Application of uniform temperature change, AT

Подпись: Hexagonal Array, 10-6 0° Ply 90° Ply 1,396 -52 -52 1,396 -670 -825

Next, consider the cross-ply and angle-ply laminates subjected to a uniform temperature change of AT = -100 °C. The macroscopic strain state in each lamina is determined using the classical laminate theory analysis outlined in Section 5.3 with a lamina thickness, t, of 0.2 millimetres. The homogenized mechanical strains in the cross-ply and angle-ply laminates are given in Tables 10 and 11 respectively. The strain within both representative volume element is found from the homogenized states of strain by applying the influence matrices and thermal superposition vectors according to Equation 8. Mechanical strains are present at the lamina level and at the micro-level for the thermal loading case...


Application of uniaxial force resultant, Nx

First, a purely mechanical loading is considered.
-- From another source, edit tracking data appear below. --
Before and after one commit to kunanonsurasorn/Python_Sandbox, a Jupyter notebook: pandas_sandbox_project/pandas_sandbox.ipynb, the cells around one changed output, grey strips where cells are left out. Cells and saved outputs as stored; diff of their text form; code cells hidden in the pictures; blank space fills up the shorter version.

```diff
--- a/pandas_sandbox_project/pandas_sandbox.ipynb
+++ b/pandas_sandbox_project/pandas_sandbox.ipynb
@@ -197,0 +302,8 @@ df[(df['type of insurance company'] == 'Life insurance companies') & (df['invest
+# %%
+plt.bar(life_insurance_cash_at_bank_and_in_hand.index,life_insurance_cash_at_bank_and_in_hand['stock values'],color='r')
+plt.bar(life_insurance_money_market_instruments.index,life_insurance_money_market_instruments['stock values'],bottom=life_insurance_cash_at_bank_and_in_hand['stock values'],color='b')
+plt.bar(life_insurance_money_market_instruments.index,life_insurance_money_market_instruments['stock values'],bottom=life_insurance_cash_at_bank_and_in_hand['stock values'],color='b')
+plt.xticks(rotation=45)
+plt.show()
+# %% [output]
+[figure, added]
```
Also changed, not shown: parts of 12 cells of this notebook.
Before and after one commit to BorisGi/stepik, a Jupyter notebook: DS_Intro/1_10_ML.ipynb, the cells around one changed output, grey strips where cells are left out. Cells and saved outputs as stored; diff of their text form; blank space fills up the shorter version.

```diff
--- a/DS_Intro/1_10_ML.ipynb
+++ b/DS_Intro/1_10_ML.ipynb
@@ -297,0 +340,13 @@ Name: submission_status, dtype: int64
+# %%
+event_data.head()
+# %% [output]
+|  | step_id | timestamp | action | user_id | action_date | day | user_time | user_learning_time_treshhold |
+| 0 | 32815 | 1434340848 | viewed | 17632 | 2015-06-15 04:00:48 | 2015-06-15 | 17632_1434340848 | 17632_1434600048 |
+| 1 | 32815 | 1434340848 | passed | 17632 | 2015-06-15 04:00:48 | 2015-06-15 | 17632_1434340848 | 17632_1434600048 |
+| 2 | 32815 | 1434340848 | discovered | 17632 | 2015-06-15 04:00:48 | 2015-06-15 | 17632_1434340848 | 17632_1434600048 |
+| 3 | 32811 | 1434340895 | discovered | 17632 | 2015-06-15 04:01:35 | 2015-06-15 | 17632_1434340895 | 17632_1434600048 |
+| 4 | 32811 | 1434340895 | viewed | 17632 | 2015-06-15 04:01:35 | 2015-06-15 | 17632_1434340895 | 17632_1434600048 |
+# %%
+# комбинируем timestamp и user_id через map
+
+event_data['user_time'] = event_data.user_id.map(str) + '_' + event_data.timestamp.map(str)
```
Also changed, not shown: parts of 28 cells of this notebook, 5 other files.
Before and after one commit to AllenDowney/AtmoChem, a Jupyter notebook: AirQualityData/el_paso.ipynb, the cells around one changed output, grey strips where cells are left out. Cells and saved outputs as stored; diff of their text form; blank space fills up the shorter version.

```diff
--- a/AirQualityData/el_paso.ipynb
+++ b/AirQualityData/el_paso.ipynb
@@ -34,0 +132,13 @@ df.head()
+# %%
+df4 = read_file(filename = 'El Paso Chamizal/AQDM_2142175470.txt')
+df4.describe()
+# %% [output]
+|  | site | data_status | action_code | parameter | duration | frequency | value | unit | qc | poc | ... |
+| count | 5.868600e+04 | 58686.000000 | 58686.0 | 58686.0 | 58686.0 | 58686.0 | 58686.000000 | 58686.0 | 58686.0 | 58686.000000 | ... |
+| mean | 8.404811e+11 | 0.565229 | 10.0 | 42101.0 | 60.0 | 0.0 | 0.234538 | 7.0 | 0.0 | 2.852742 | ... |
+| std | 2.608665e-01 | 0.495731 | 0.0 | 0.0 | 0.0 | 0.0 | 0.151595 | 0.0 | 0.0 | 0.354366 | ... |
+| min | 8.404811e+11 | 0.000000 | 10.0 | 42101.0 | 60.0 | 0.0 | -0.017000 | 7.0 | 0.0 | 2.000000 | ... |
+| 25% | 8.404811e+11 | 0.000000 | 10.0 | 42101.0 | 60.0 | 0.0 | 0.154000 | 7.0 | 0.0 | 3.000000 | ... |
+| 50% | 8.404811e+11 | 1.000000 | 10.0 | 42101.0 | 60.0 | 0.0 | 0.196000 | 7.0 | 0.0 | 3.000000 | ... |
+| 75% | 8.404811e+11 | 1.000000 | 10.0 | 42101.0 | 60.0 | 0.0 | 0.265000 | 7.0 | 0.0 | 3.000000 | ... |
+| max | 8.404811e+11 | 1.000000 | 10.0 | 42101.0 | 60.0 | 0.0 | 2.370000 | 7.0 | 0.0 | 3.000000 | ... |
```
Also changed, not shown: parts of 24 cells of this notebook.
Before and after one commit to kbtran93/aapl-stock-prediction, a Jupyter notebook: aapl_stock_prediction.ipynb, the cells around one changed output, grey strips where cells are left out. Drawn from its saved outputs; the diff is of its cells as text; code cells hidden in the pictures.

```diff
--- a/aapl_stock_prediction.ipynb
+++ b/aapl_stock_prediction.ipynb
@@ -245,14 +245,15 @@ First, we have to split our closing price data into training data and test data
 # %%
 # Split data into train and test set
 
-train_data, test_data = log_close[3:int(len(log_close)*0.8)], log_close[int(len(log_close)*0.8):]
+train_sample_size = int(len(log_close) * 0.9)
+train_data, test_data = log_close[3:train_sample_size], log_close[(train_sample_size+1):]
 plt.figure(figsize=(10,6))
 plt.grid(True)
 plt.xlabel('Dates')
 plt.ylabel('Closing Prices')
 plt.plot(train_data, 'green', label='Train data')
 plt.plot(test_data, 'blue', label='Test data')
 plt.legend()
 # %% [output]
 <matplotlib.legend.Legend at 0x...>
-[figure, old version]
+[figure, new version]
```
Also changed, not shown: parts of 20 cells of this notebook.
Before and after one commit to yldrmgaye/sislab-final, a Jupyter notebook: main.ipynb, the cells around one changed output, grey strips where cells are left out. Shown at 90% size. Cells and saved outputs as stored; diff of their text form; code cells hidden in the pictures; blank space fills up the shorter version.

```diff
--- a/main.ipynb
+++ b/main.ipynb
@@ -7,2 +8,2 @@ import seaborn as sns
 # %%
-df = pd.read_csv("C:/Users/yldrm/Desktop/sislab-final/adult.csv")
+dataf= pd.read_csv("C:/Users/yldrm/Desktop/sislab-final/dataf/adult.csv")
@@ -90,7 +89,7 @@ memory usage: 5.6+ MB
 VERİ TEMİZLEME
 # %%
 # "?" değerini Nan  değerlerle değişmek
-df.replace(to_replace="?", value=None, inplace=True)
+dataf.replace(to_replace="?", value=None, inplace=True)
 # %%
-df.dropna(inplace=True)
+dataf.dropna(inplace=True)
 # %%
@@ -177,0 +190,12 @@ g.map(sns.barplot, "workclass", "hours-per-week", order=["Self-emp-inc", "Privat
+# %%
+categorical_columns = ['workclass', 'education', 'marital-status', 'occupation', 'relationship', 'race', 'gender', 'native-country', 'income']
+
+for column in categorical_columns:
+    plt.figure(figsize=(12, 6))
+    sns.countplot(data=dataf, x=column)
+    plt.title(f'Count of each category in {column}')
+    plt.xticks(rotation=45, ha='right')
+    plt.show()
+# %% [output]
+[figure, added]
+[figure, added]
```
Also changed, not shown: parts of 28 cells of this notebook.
The lamina level homogenized material properties calculated in Section 5.3 are used to determine the macroscopic state of strain in a

both laminates subjected an axial force resultant, Nx, in the absence of other two force resultants, Ny and Nxy. The laminate resultants are defined in Figure 4.

Consider the cross-ply and angle-ply laminates under a loading case in which the resulting edge forces are [Nx, Ny, Nxy] = [100 kN/m, 0, 0] without a temperature change. The macroscopic strain state in each lamina is determined using the process described in Section 5.3 with a lamina thickness, t, of 0.2 mm. The homogenized mechanical strains in the cross-ply and angle-ply laminates are given in Tables 6 and 7 respectively...


Review of classical laminated plate theory

To illustrate the full process of using the self-consistent micromechanics method described herein, two laminate stacking sequences are investigated, the [0/90/90/0] cross-ply laminate and the [45/-45/-45/45] angle-ply laminate. For this example, the laminate level analysis is preformed using classical laminate plate theory but, finite element methods can also be used for more complex geometries and loading conditions.

Consider only the in-plane resultant forces, [Nx, Ny, Nxy] as defined in Figure б, and thermal loading. Under these conditions, Equation 14 gives relationship between the lamina stresses and strains referenced to the principal material axis (i,2).

a, = QjSj (i, j = 1,2,6) (14)

Here, Qij is the reduced stiffness matrix in the material principal coordinate system...


Determination of influence matrix and thermal superposition vector

The influence matrix and thermal superposition vector can be extracted from the same set finite element analyses used to determine the effective lamina properties. It should be noted that both the influence matrix and the thermal superposition vector are field variables. That is, each specific geometric point within a representative volume element yields a unique influence matrix. Presented as field variables, the terms of the influence matrices and thermal superposition vectors are illustrated graphically in Figures 4 and 5, respectively.

The micro-strain field can be extracted at every node or integration point within the representative volume element. The enhanced strain field at every point within a volume element can be used in a point failure criteria...